*Task statement*.
Pull every line with the word "mode" out of the entries below.

(Beginning of Extracted material)

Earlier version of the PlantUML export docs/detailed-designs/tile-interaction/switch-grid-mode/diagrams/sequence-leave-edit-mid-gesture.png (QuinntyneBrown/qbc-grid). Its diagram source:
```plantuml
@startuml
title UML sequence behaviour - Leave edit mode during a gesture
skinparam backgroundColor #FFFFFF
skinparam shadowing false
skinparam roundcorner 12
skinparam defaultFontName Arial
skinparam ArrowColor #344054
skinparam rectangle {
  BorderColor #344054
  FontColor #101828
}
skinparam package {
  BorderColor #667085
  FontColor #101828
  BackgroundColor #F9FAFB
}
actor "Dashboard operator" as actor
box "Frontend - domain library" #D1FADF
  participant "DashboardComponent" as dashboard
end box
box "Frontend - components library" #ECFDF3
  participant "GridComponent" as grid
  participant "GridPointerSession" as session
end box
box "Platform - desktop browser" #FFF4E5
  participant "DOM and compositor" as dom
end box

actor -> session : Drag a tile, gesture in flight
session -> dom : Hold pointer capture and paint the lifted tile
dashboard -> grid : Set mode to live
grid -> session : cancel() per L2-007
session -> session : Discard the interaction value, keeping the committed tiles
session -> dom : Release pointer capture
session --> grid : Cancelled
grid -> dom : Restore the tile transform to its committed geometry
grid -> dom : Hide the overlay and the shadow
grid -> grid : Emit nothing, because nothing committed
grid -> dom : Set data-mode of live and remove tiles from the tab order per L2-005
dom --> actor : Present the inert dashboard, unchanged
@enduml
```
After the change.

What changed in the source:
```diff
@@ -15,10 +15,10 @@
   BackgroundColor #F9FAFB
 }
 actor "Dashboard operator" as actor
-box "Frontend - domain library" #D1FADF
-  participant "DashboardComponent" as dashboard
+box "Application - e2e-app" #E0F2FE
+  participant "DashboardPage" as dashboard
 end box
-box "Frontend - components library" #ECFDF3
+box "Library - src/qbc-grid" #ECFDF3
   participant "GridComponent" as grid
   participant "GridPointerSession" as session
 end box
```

(End of Extracted material)

*Your solution*.
Earlier version of the PlantUML export docs/detailed-designs/tile-interaction/switch-grid-mode/diagrams/sequence-leave-edit-mid-gesture.png (QuinntyneBrown/qbc-grid). Its diagram source:
title UML sequence behaviour - Leave edit mode during a gesture
dashboard -> grid : Set mode to live
grid -> dom : Set data-mode of live and remove tiles from the tab order per L2-005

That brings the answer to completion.